On Friday, Pine Street’s director of permanent housing, Ralph Hughes, said that in response to those fears, the criteria will change: now, anyone with a conviction for any sexual offense at any point in their life, he said, would be ineligible for housing at Engine 6.
Anyone who has been convicted of murder or manslaughter would also be denied a spot, he said.
“Basically these are people who are trying to get their lives back together,” Pine Street Inn spokeswoman Barbara Trevisan said in an interview Thursday. “For the most part, our tenants do very, very well. A lot of them work, some of them volunteer. They just sort of blend into the neighborhood.”
Pine Street, she said, has about 800 formerly homeless clients living in housing in Boston and Brookline. It is not uncommon, she said, for neighborhood residents to be wary of the newcomers at first.
“There’s an initial fear of what are these folks going to be like?” she said. “But I would say in almost every case, people keep to themselves, some people go out and garden, some do volunteer work. We have one fellow who works at polling places.”
When there are problems, she said, they are typically minor, such as residents getting into a disagreement, or someone being loud. According to Pine Street’s statistics, 90 percent of people entering permanent housing remain there for at least a year. About a third of all tenants are women, and the average age is 53.
According to city officials, Newton already has 57 units of permanent supportive housing, including 28 units for single men at the West Suburban YMCA. Police Lieutenant Bruce Apotheker said the city does not have a problem with repeat calls to any of those units.
Still, residents at the meeting said that allowing a group of chronically homeless people, mostly male, who could suffer from mental illness or drug addiction to live in their neighborhood was a terrifying thought.
“My sister operates a small dental practice at the house. The door is open during the day. My daughter lives in the house, she’s young,” said Charlene Zion, who lives on Beacon Street. “I have many concerns about nine chronically homeless individuals living within such a short distance of my home. . . How can I be assured that they will not find an unlocked doctor’s office an attractive area to search for drugs? How can I be assured that my daughter, who comes home late at night from work in our dark driveway, is safe from these individuals?”

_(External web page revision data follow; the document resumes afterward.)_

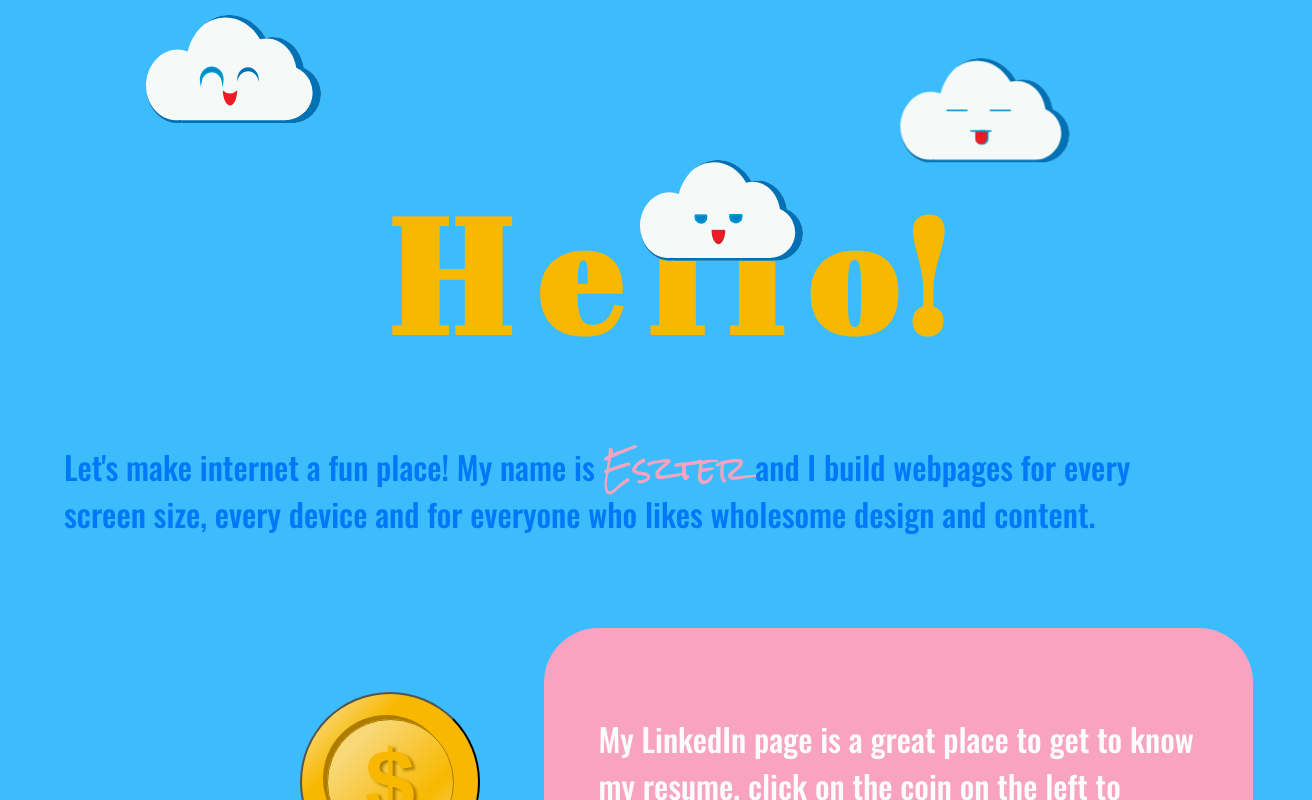
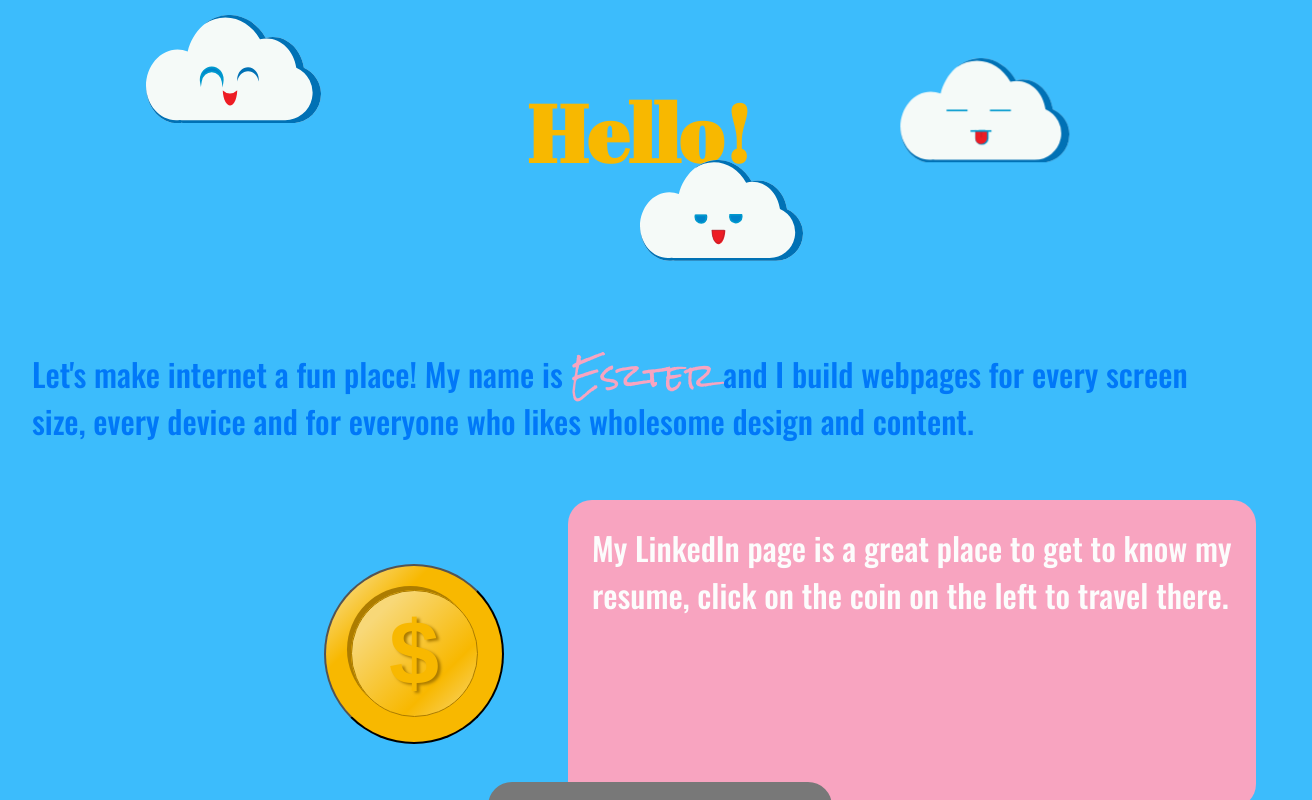
Before and after one commit to huggingpixels/personal-page, a Svelte app: page / in a window 1280 px wide. Shown: the top 800 px of the page, 1312 px wide, since content can reach past the window. Built offline with nearby package versions, Linux system fonts and the light colour scheme.

Commit message:
fix for huawei w chrome

```diff
--- a/public/global.css
+++ b/public/global.css
@@ -20,9 +20,9 @@
 	--Handwriting: 'Rock Salt', cursive;
 	--Roboto: 'Roboto', sans-serif;
 
-	--Big: 10em;
-	--Medium: 2em;
-	--Small: 1.7em;
+	--Big: 10vh;
+	--Medium: 4vh;
+	--Small: 3vh;
   }
 
 html, body {
--- a/src/Header.svelte
+++ b/src/Header.svelte
@@ -9,9 +9,7 @@
 
 <style>
   #container {
-    height: 20em;
-    width: 100%;
-    overflow: hidden;
+    height: 30vh;
     margin: var(--Medium);
   }
 
@@ -50,7 +48,7 @@
 </style>
 
 <div id="container">
-  <h1>H e l l o!</h1>
+  <h1>Hello!</h1>
 
   <svg
     xmlns="http://www.w3.org/2000/svg"
--- a/src/Resume.svelte
+++ b/src/Resume.svelte
@@ -18,7 +18,7 @@
     background-color: var(--lightrose);
     padding: var(--Small);
     border-radius: var(--Small);
-    max-width: 600px;
+    max-width: 50vw;
   }
 
   button {
@@ -75,9 +75,9 @@
     </button>
   </div>
   <div class="right-container">
-    <p>
+    <span>
       My LinkedIn page is a great place to get to know my resume, click on the
       coin on the left to travel there.
-    </p>
+    </span>
   </div>
 </div>
```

The aldermen moderating the meeting, Deborah Crossley, Brian Yates and John Rice, said they would get answers to residents’ questions from Pine Street. The former fire station is not owned by the city, and the city is not involved in the sale, though project developers have requested city-administered funds in order to move forward.
The Engine 6 development, projected to cost about $3.1 million, would be funded by a mix of private and public money. It has already cleared several hurdles, with the Newton Housing Partnership and the city’s Planning and Development Board both voting to recommend giving it nearly $1.4 million in federal funds managed by the city. The recommendation is to be forwarded to Mayor Setti Warren after a 30-day public comment period that ends July 2.
If Warren approves funding, Metro West plans to purchase the building on Aug. 12. The project would still need a comprehensive permit from the Zoning Board of Appeals to set up the apartments.
Many at the meeting said they had only recently learned of the proposal and felt railroaded; there were calls to kill the project altogether.
“They really would be better served being in area such as, I hate to say this, but in Waltham. Because they would have a streetscape where they can find services. Like coffee, restaurants,” said Leonard Sherman. Waban is a family neighborhood, he said, and Engine 6 could bring crime and lower property values.